Streams

When It Comes to High School Choice, Who Does the Choosing?

Thursday, October 13, 2011 - 03:17 PM

Amid a frenzy of fall high school tours, it dawned on me that the most bothersome aspect of getting my son into a New York city high school is the illusion that it is our choice.

Anyone who has studied this elaborate process for five minutes could tell you that the schools themselves — at least the popular ones — do the bulk of the choosing. This is why we call it school choice.

Amy-Stuart-WellsTeachers College Amy Stuart Wells

It is true that parents and students, after seemingly endless visits to Web sites and overcrowded open houses, rank the schools according to their preferences. But at the same time, the most coveted high schools — those with far more applicants than they can accept — are also ranking the students.

The specialized high schools — Stuyvesant, Bronx Science, Brooklyn Tech, etc. — which accept students based only on the specialized high school exam, rank students by their test score.
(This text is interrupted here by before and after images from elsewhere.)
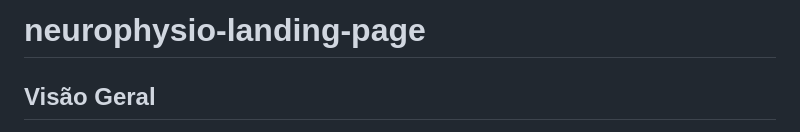
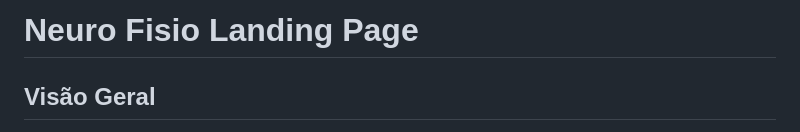
Before and after one commit to maduaperes/SiteMiAmor, a Markdown page: README.md, the part around the change. Drawn GitHub-style.

```diff
--- a/README.md
+++ b/README.md
@@ -1,4 +1,4 @@
-# neurophysio-landing-page
+# Neuro Fisio Landing Page
 
 ## Visão Geral
 O **neurophysio-landing-page** é uma aplicação web institucional desenvolvida para a apresentação de serviços especializados em Fisioterapia Neuropediátrica. O projeto foi projetado com foco em arquitetura limpa (Clean UI), usabilidade e acessibilidade, oferecendo uma interface responsiva que conecta potenciais pacientes à profissional da saúde por meio de canais dinâmicos de conversão.
```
The so-called “screened” schools — those admitting students based on a variety of criteria that could include grades, test scores, attendance, portfolios, interviews and/or essays — also rank the applicants based on whatever combination of these factors they chose.

Then the real sorting begins. We are told that a computer matches students’ preferences against the schools’ list of favorite applicants via a magical algorithm, and — poof! — the next four years of our children’s lives are determined.

Sounds simple, organized, etc. But what the heck is an algorithm? I hear many parents asking this question, wanting to know how one of them — whatever they are — is able to decide where our children go to high school.

According to Webopedia, an algorithm is a “formula or set of steps for solving a particular problem.”

For those of us who are not math or computer science whizzes, we should be heartened to know that an algorithm “must be unambiguous and have a clear stopping point” — in this case a high school acceptance or rejection.

Yet perhaps the most interesting aspect of an algorithm is that we unknowingly use them every day, even when our children are not trying to get into a New York City high school. No kidding. In fact, a recipe for baking a chocolate cake is an algorithm, ending in a simple step: “eat.”

This comfort food metaphor to describe the “thing” that gets our children into a school may help make us more comfortable with the process. But we have to remember that as the computer is taking each step toward defining our children’s options for next year, one side of the equation is much longer than the other.

In other words, when it comes to the high schools that are most in demand citywide, each of these has many more applicants than the applicants have good options.

In fact, the high school principals and Web sites, as well as the New York City Department of Education, are not shy about telling you how many students “applied” to the most coveted schools versus how many were accepted e.g., nearly 25,000 applicants for only 830 seats at Stuyvesant High School, or about 16,400 applicants for 90 seats at the High School for American Studies at Lehman.

Granted, these large “applicant” numbers include any student who listed each of these schools at all. Still, the ranking, algorithmic system of high school choice in New York City means that only the schools, with their amazing lists of potential ninth graders, can have their cake and eat it, too.

Tags:

News, weather, Radiolab, Brian Lehrer and more.
Get the best of WNYC in your inbox, every morning.

Leave a Comment

Register for your own account so you can vote on comments, save your favorites, and more. Learn more.
Please stay on topic, be civil, and be brief.
Email addresses are never displayed, but they are required to confirm your comments. Names are displayed with all comments. We reserve the right to edit any comments posted on this site. Please read the Comment Guidelines before posting. By leaving a comment, you agree to New York Public Radio's Privacy Policy and Terms Of Use.

Sponsored